== INFORMATION SHOWN ==

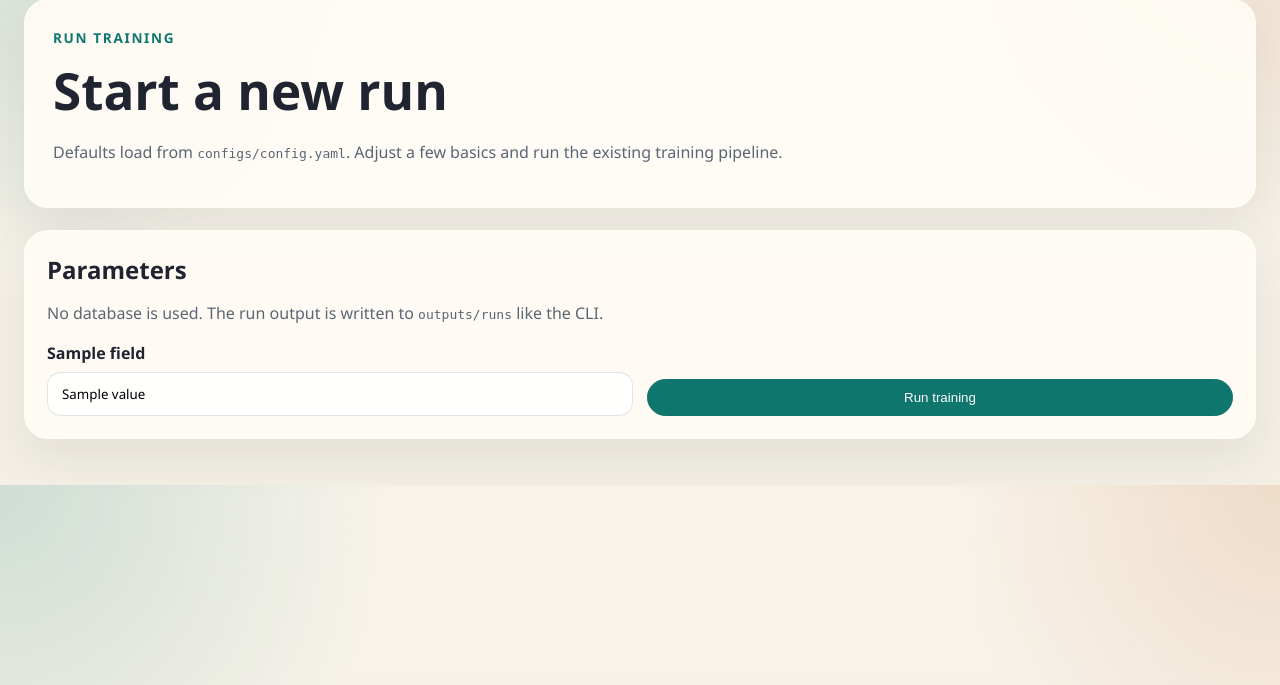
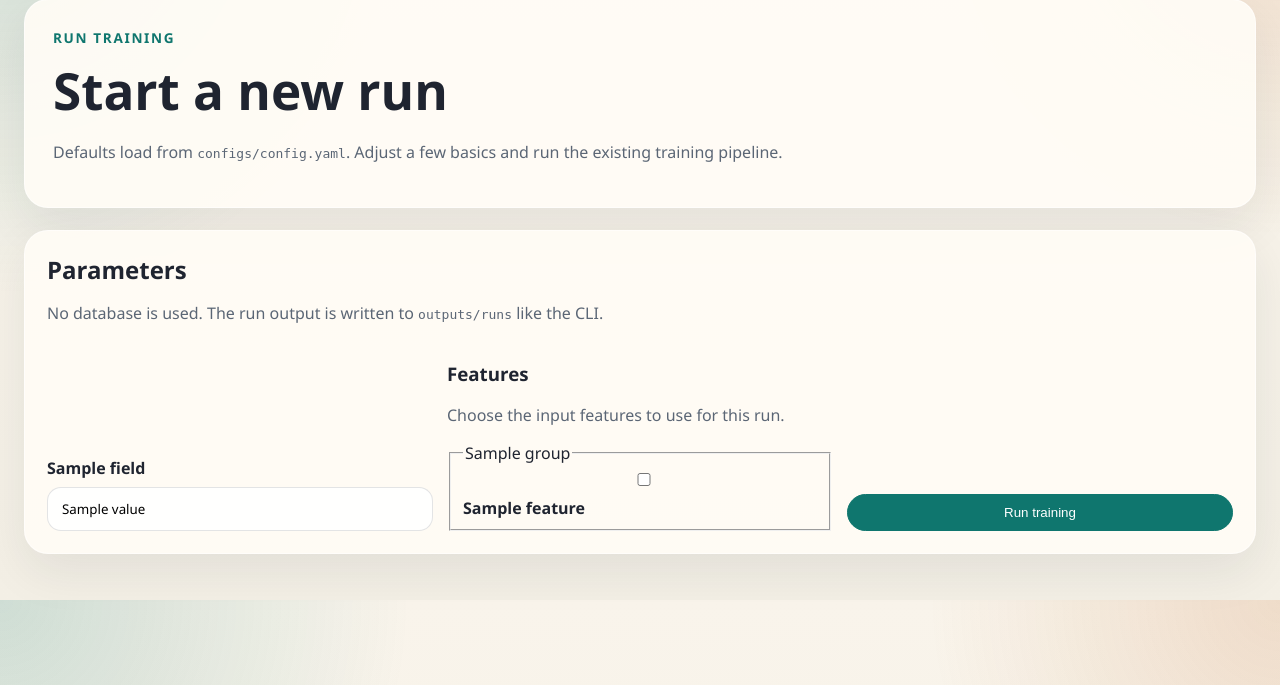
Before and after one commit to dennyvik/xgboost7, a Flask app: template templates/run_training.html in a window 1280 px wide. Shown: the part 115-800 px from the top of the page. Run offline with Flask 3, Linux system fonts and the light colour scheme; the template is opened without the code that fills it: most values are stand-ins (such as "Sample title", 1, 10 or a date in 2020).

Commit message:
feat: add grouped feature selection to training UI and show run config/features
Agent-Logs-Url: https://github.com/dennyvik/xgboost7/sessions/e332eab4-3625-456b-b767-51f54b710872

Co-authored-by: dennyvik <16797625+dennyvik@users.noreply.github.com>

```diff
--- a/src/dashboard/app.py
+++ b/src/dashboard/app.py
@@ -10,6 +10,7 @@ from flask import Flask, abort, jsonify, render_template, request
 
 from src.pipelines.train_pipeline import run_pipeline
 from src.dashboard.results_repository import DashboardResultsRepository, RunNotFoundError
+from src.features.registry import FEATURE_REGISTRY, get_active_features
 from src.utils.config import load_config
 from src.utils.run_manager import write_config
 
@@ -117,15 +118,27 @@ def create_app(
 
         base_config = config_loader(config_path)
         fields = _build_training_fields(base_config)
+        feature_groups = _build_training_feature_groups(base_config)
 
         if request.method == "GET":
-            return render_template("run_training.html", fields=fields, errors=None)
+            return render_template(
+                "run_training.html",
+                fields=fields,
+                feature_groups=feature_groups,
+                errors=None,
+            )
 
         updated_config, errors, updated_fields = _apply_training_form(
             base_config, request.form
         )
+        updated_feature_groups = _build_training_feature_groups(updated_config)
         if errors:
-            return render_template("run_training.html", fields=updated_fields, errors=errors)
+            return render_template(
+                "run_training.html",
+                fields=updated_fields,
+                feature_groups=updated_feature_groups,
+                errors=errors,
+            )
 
         temp_config_path = None
         try:
@@ -144,6 +157,7 @@ def create_app(
             return render_template(
                 "run_training.html",
                 fields=updated_fields,
+                feature_groups=updated_feature_groups,
                 errors=[str(exc)],
             )
         finally:
@@ -290,6 +304,24 @@ def _build_training_fields(config: dict[str, Any]) -> list[dict[str, Any]]:
     ]
 
 
+def _build_training_feature_groups(config: dict[str, Any]) -> list[dict[str, Any]]:
+    selected_features = set(get_active_features(config))
+    grouped_features: dict[str, list[dict[str, Any]]] = {}
+    for feature_name, metadata in FEATURE_REGISTRY.items():
+        group_name = str(metadata.get("group", "other"))
+        grouped_features.setdefault(group_name, []).append(
+            {
+                "name": feature_name,
+                "selected": feature_name in selected_features,
+            }
+        )
+
+    return [
+        {"group": group_name, "features": features}
+        for group_name, features in sorted(grouped_features.items())
+    ]
+
+
 def _apply_training_form(
     config: dict[str, Any],
     form: Any,
@@ -381,6 +413,17 @@ def _apply_training_form(
         if scale_pos_weight < 1:
             errors.append("model__scale_pos_weight must be >= 1")
         set_nested("model", "scale_pos_weight", scale_pos_weight)
+
+    features_present = bool(read_text("features__present"))
+    if features_present:
+        selected_features = [
+            feature_name
+            for feature_name in form.getlist("features__enabled")
+            if feature_name in FEATURE_REGISTRY
+        ]
+        if not selected_features:
+            errors.append("Select at least one feature")
+        set_nested("features", "enabled", selected_features)
 
     errors.extend(_validate_submitted_training_config(updated))
     errors = list(dict.fromkeys(errors))
--- a/templates/run_training.html
+++ b/templates/run_training.html
@@ -37,6 +37,28 @@
           >
         </label>
       {% endfor %}
+
+      <div>
+        <h3>Features</h3>
+        <p class="muted">Choose the input features to use for this run.</p>
+        <input type="hidden" name="features__present" value="1">
+        {% for feature_group in feature_groups %}
+          <fieldset>
+            <legend>{{ feature_group.group }}</legend>
+            {% for feature in feature_group.features %}
+              <label>
+                <input
+                  type="checkbox"
+                  name="features__enabled"
+                  value="{{ feature.name }}"
+                  {% if feature.selected %}checked{% endif %}
+                >
+                {{ feature.name }}
+              </label>
+            {% endfor %}
+          </fieldset>
+        {% endfor %}
+      </div>
       <button type="submit">Run training</button>
     </form>
   </section>
```
Also changed, not shown: templates/run_detail.html (+20 -0 lines), tests/test_dashboard_app.py (+58 -2 lines).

===

How many of the lines in the data above carry the word "dict"? Say the number and nothing else.

5